It happens often.
A call for medical aid comes in — someone is suffering cardiac arrest, is not breathing or has collapsed — and police are first on the scene.
“Over the past several years, we’ve seen an uptick to our responses to (medical aid calls) and we’re getting to critical medical scenes quicker than the fire department or paramedics,” said Cmdr. Cameron Knauerhaze.
Westminster police officers now have a tool to help them save lives in those crucial first minutes when the heart stops beating the way it should.
The city this month outfit its 33 police patrol cars with Automated External Defibrillators.
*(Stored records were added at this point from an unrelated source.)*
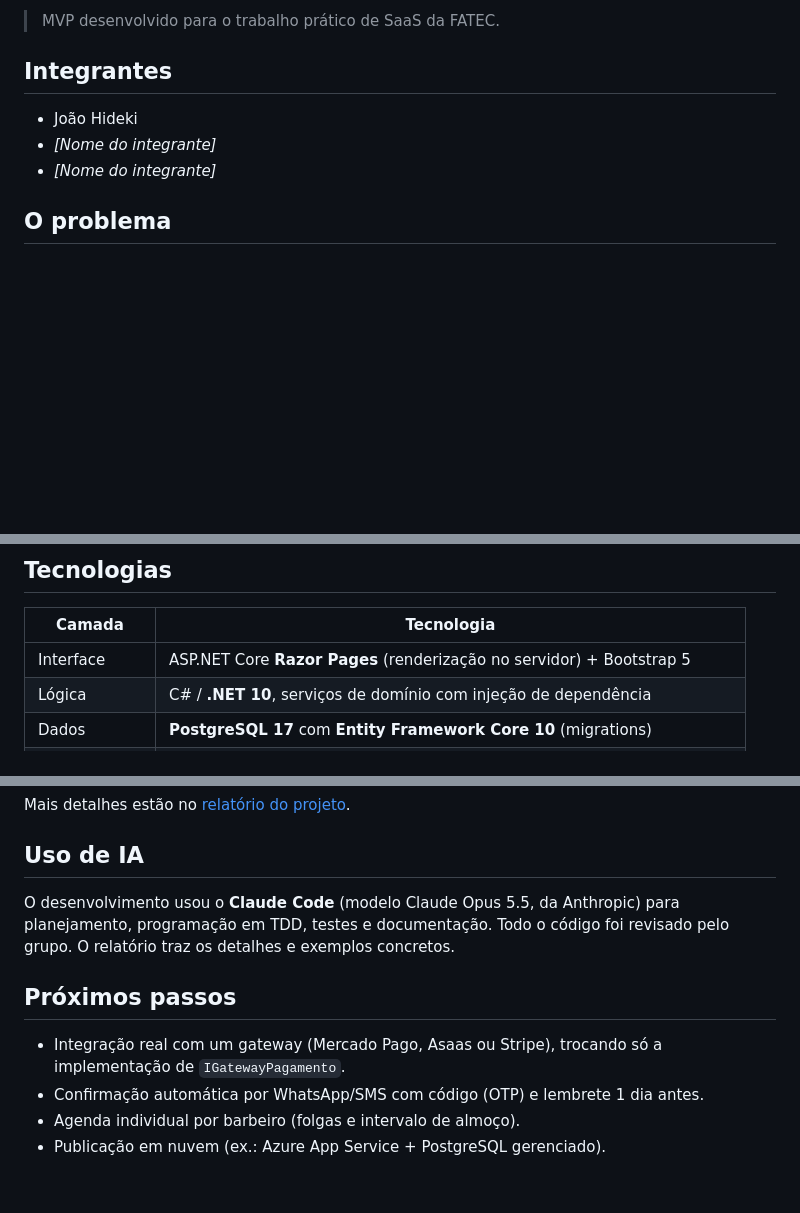
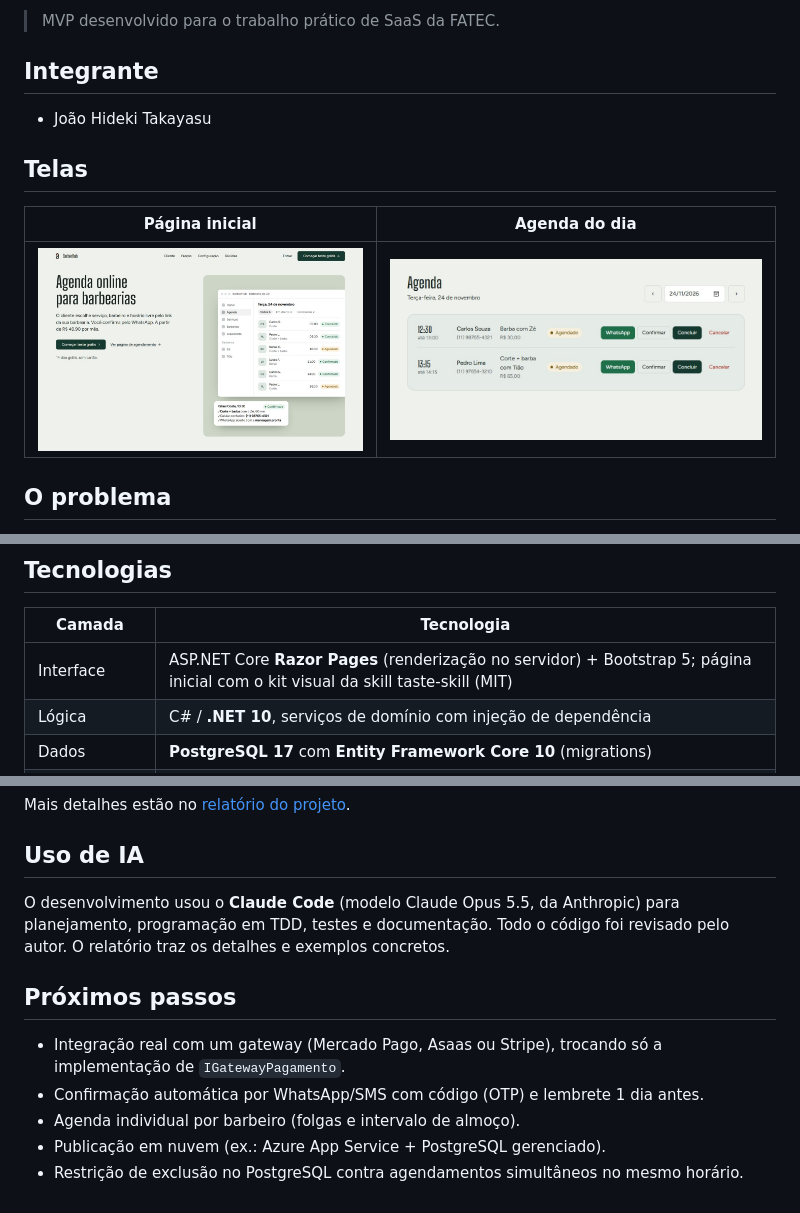
Before and after one commit to joao-hideki/barberhub, a Markdown page: README.md, 3 parts joined by grey strips. Drawn GitHub-style; pictures changed too: docs/img/tela-agenda.jpg (added), docs/img/tela-inicial.jpg (added); blank space fills up the shorter version.

Commit message:
Docs: integrante, telas do MVP, uso da skill de design e próximos passos
- README e relatório: trabalho individual (João Hideki Takayasu), seção de telas com prints
- Relatório no visual novo (verde e latão), exemplo 4 de uso de IA (redesenho e rodapé sobreposto)
- Próximo passo: restrição de exclusão no PostgreSQL contra agendamentos simultâneos
- Roteiro em primeira pessoa; nota de origem do kit visual (taste-skill, MIT)
- PDF regenerado

Co-Authored-By: Claude Opus 5.5 <noreply@anthropic.com>

```diff
--- a/README.md
+++ b/README.md
@@ -4,11 +4,15 @@
 
 > MVP desenvolvido para o trabalho prático de SaaS da FATEC.
 
-## Integrantes
+## Integrante
 
-- João Hideki
-- _[Nome do integrante]_
-- _[Nome do integrante]_
+- João Hideki Takayasu
+
+## Telas
+
+| Página inicial | Agenda do dia |
+|---|---|
+| ![Página inicial](docs/img/tela-inicial.jpg) | ![Agenda do dia](docs/img/tela-agenda.jpg) |
 
 ## O problema
 
@@ -50,7 +54,7 @@ Os dois planos têm 14 dias grátis sem cartão, assinatura mensal no cartão e
 
 | Camada | Tecnologia |
 |---|---|
-| Interface | ASP.NET Core **Razor Pages** (renderização no servidor) + Bootstrap 5 |
+| Interface | ASP.NET Core **Razor Pages** (renderização no servidor) + Bootstrap 5; página inicial com o kit visual da skill taste-skill (MIT) |
 | Lógica | C# / **.NET 10**, serviços de domínio com injeção de dependência |
 | Dados | **PostgreSQL 17** com **Entity Framework Core 10** (migrations) |
 | Autenticação | Cookie do ASP.NET Core e senha com hash PBKDF2 (`PasswordHasher`) |
@@ -147,7 +151,7 @@ Mais detalhes estão no [relatório do projeto](docs/BarberHub-Relatorio.pdf).
 
 ## Uso de IA
 
-O desenvolvimento usou o **Claude Code** (modelo Claude Opus 5.5, da Anthropic) para planejamento, programação em TDD, testes e documentação. Todo o código foi revisado pelo grupo. O relatório traz os detalhes e exemplos concretos.
+O desenvolvimento usou o **Claude Code** (modelo Claude Opus 5.5, da Anthropic) para planejamento, programação em TDD, testes e documentação. Todo o código foi revisado pelo autor. O relatório traz os detalhes e exemplos concretos.
 
 ## Próximos passos
 
@@ -155,3 +159,4 @@ O desenvolvimento usou o **Claude Code** (modelo Claude Opus 5.5, da Anthropic)
 - Confirmação automática por WhatsApp/SMS com código (OTP) e lembrete 1 dia antes.
 - Agenda individual por barbeiro (folgas e intervalo de almoço).
 - Publicação em nuvem (ex.: Azure App Service + PostgreSQL gerenciado).
+- Restrição de exclusão no PostgreSQL contra agendamentos simultâneos no mesmo horário.
```
Also changed, not shown: docs/ROTEIRO-APRESENTACAO.md (+4 -4 lines), docs/img/tela-assinatura.jpg (added), docs/img/tela-cliente.jpg (added), docs/img/tela-painel.jpg (added), 3 other files.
Knauerhaze said the $1,500 devices were largely offset by asset forfeiture funds.
Westminster joins a handful of Orange County agencies, including La Habra, the Orange County Sheriff’s Department, Brea, Newport Beach and Irvine, that have equipped patrol cars with AEDs.
“We’ve experienced several incidents where officers have used CPR and been able to save a life over the past couple of years,” Knauerhaze said. “That’s why we think this tool can be that much more effective in saving somebody’s life.”
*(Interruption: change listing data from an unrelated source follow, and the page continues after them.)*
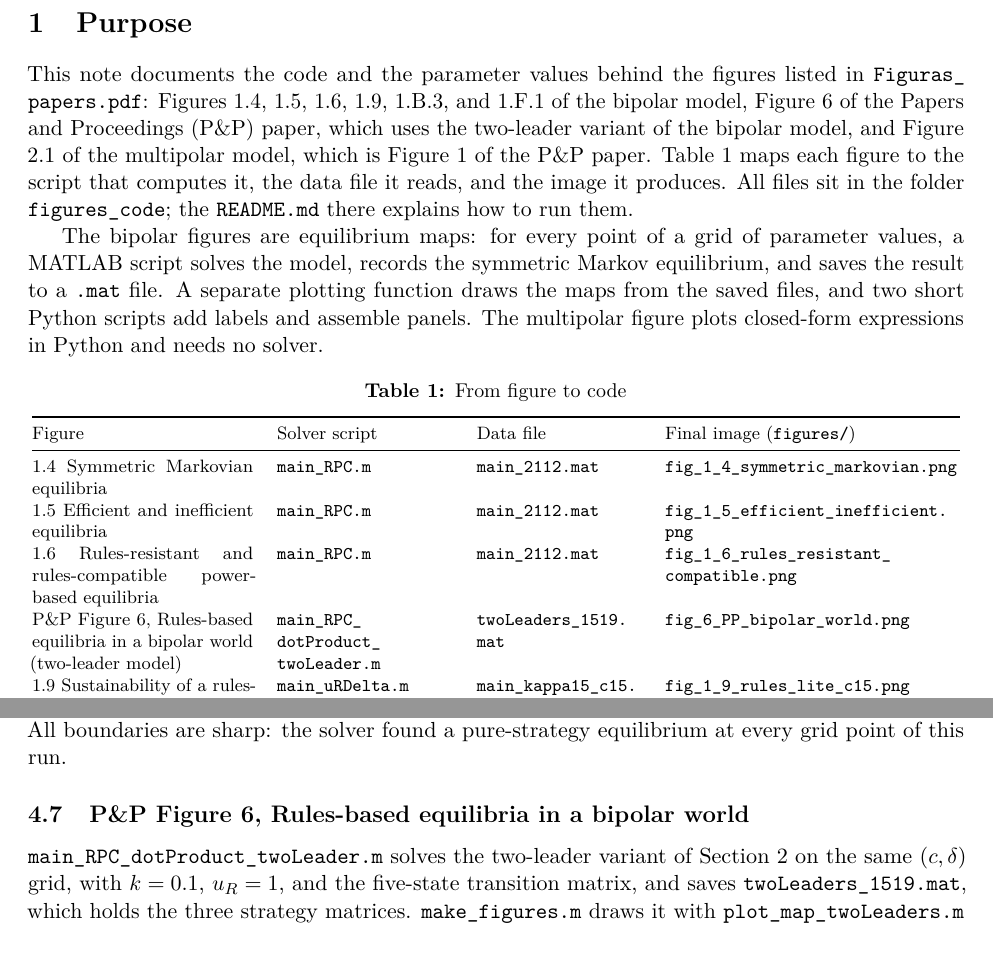
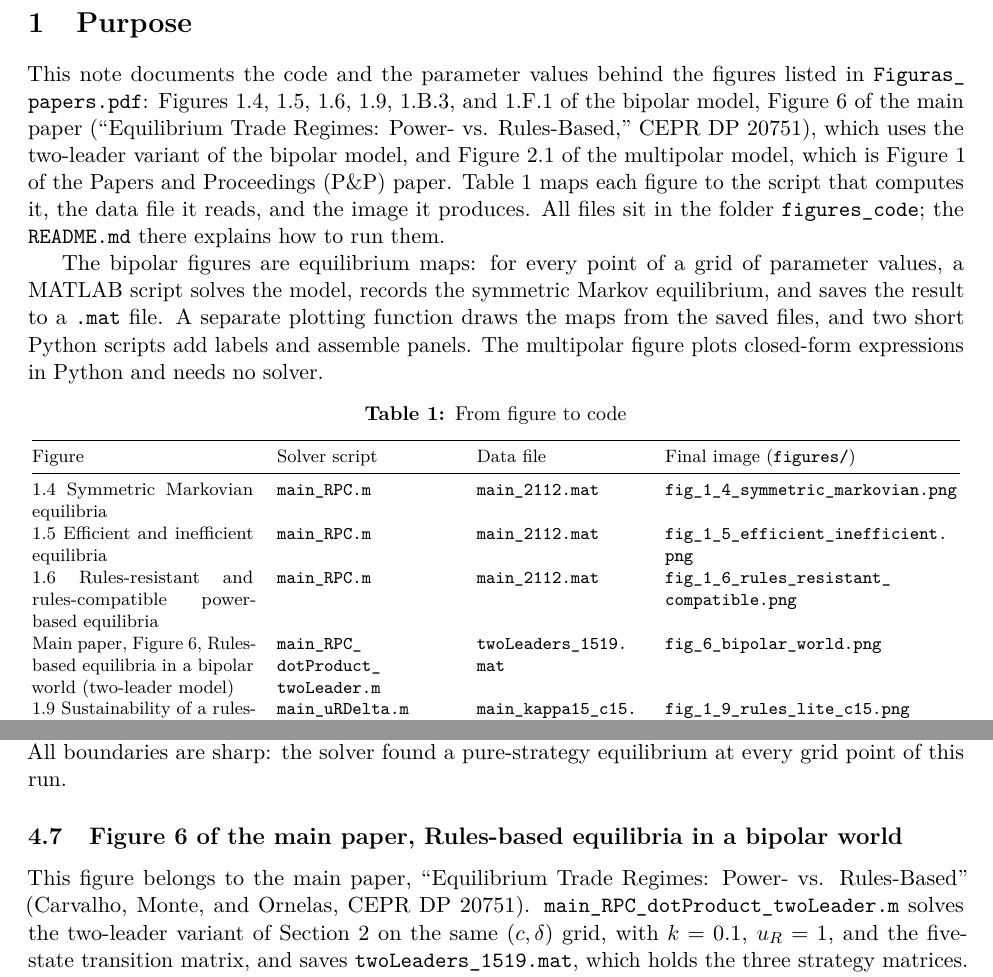
Before and after one commit to ngoulart/rules-power-figures, a LaTeX document (report/main.tex, which reads report/sections/figures.tex, report/sections/model.tex, report/sections/purpose.tex): two parts of pages 1 and 9 of 12 before the commit and two parts of pages 1 and 9 of 13 after it, joined at a grey line, cut so that both start at the same text, the shorter picture padded with empty space. Compiled offline with pdfLaTeX.

Commit message:
Attribute Figure 6 to the main paper, not to the P&P
Figure 6 (rules-based equilibria in a bipolar world) belongs to
"Equilibrium Trade Regimes: Power- vs. Rules-Based" (CEPR DP 20751);
rename the image and the labels in the README, the report, and the scripts.

```diff
--- a/report/sections/figures.tex
+++ b/report/sections/figures.tex
@@ -248,9 +248,11 @@ $\rightarrow$ \code{endogenous\_2213.mat} $\rightarrow$
 \end{minipage}
 \end{figure}
 
-\subsection{P\&P Figure 6, Rules-based equilibria in a bipolar world}
+\subsection{Figure 6 of the main paper, Rules-based equilibria in a bipolar world}
 \label{sec:fig6}
 
+This figure belongs to the main paper, ``Equilibrium Trade Regimes: Power-
+vs. Rules-Based'' (Carvalho, Monte, and Ornelas, CEPR DP 20751).
 \code{main\_RPC\_dotProduct\_twoLeader.m} solves the two-leader variant of
 \Cref{sec:model} on the same $(c, \delta)$ grid, with $k = 0.1$, $u_R = 1$,
 and the five-state transition matrix, and saves
--- a/report/sections/model.tex
+++ b/report/sections/model.tex
@@ -94,8 +94,8 @@ rules-resistant power-based equilibrium (nobody builds and rules would be
 broken). Three-class maps merge the last two classes into ``power-based
 equilibria''.
 
-\paragraph*{Two-leader variant (P\&P Figure 6).}
-The script behind P\&P Figure 6 adds a fifth state $N$ between $\dI$ and
+\paragraph*{Two-leader variant (Figure 6 of the main paper).}
+The script behind Figure 6 of the main paper adds a fifth state $N$ between $\dI$ and
 $\dJ$: a multipolar state in which neither leader dominates and both act at
 once. The transition matrix, with rows and columns ordered $(\hI, \dI, N,
 \dJ, \hJ)$, keeps the baseline rows for the hegemonic states and gives a
--- a/report/sections/purpose.tex
+++ b/report/sections/purpose.tex
@@ -3,9 +3,10 @@
 
 This note documents the code and the parameter values behind the figures
 listed in \path{Figuras_papers.pdf}: Figures 1.4, 1.5, 1.6, 1.9, 1.B.3, and
-1.F.1 of the bipolar model, Figure 6 of the Papers and Proceedings (P\&P)
-paper, which uses the two-leader variant of the bipolar model, and Figure 2.1
-of the multipolar model, which is Figure 1 of the P\&P paper. \Cref{tab:map} maps each figure to the script that computes it, the
+1.F.1 of the bipolar model, Figure 6 of the main paper (``Equilibrium Trade
+Regimes: Power- vs. Rules-Based,'' CEPR DP 20751), which uses the two-leader
+variant of the bipolar model, and Figure 2.1 of the multipolar model, which is
+Figure 1 of the Papers and Proceedings (P\&P) paper. \Cref{tab:map} maps each figure to the script that computes it, the
 data file it reads, and the image it produces. All files sit in the folder
 \code{figures\_code}; the \code{README.md} there explains how to run them.
 
@@ -28,7 +29,7 @@ Figure & Solver script & Data file & Final image (\code{figures/}) \\
 1.4 Symmetric Markovian equilibria & \path{main_RPC.m} & \path{main_2112.mat} & \path{fig_1_4_symmetric_markovian.png} \\
 1.5 Efficient and inefficient equilibria & \path{main_RPC.m} & \path{main_2112.mat} & \path{fig_1_5_efficient_inefficient.png} \\
 1.6 Rules-resistant and rules-compatible power-based equilibria & \path{main_RPC.m} & \path{main_2112.mat} & \path{fig_1_6_rules_resistant_compatible.png} \\
-P\&P Figure 6, Rules-based equilibria in a bipolar world (two-leader model) & \path{main_RPC_dotProduct_twoLeader.m} & \path{twoLeaders_1519.mat} & \path{fig_6_PP_bipolar_world.png} \\
+Main paper, Figure 6, Rules-based equilibria in a bipolar world (two-leader model) & \path{main_RPC_dotProduct_twoLeader.m} & \path{twoLeaders_1519.mat} & \path{fig_6_bipolar_world.png} \\
 1.9 Sustainability of a rules-lite regime, $c = 1.5$ & \path{main_uRDelta.m} & \path{main_kappa15_c15.mat} & \path{fig_1_9_rules_lite_c15.png} \\
 1.B.3 Enduring dominance & \path{main_RPC_changingQ22.m} & \path{prop4_{35,60,85,99}.mat} & \path{fig_1_B_3_enduring_dominance.png} \\
 1.F.1 Equilibria under endogenous transitions, $\eta = \bar\eta$ & \path{main_RPC_newEndogenous.m} & \path{endogenous_2213.mat} & \path{fig_1_F_1_endogenous_transitions.png} \\
```
Also changed, not shown: report/sections/procedure.tex (+1 -1 lines), README.md, figures/fig_6_bipolar_world.png (renamed from figures/fig_6_PP_bipolar_world.png), report/main.pdf, report/sections/figures.tex (6 more changed lines), 2 other files.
A man who collapsed at a laundromat and a man suffering from a drug overdose were among the CPR saves in 2014.
According to the American Heart Association, sudden cardiac arrest affects about 383,000 people outside of hospitals every year.
The condition, which is often confused with a heart attack, happens when the heart suddenly stops beating and erratically quivers, preventing blood flow to the brain.
Those who suffer sudden cardiac arrest often lose consciousness and collapse.
According to the American Heart Association, first responders have a five-minute window from collapse to first shock to save a life.
For every minute that passes without a heartbeat, the survival rate drops by about 10 percent, the Association reported.
The electric shock delivered by an AED helps recalibrate the heart so it can return to its normal rhythm.
AEDs also store critical information so when the patient arrives at the hospital the physician can learn how may electrical shocks were delivered, as well as the patient’s vitals during the incident.
Knauerhaze said every Westminster officer is trained on how to use the devices.
The department is collaborating with City Manager Eddie Manfro to next add devices at City Hall, the Senior Center and Council Chambers.
“If officers encounter somebody who needs CPR, they’ll be using this,” Knauerhaze said. “The AEDs will be one more tool that will ensure our services are effective and hopefully we’re able to save a life.”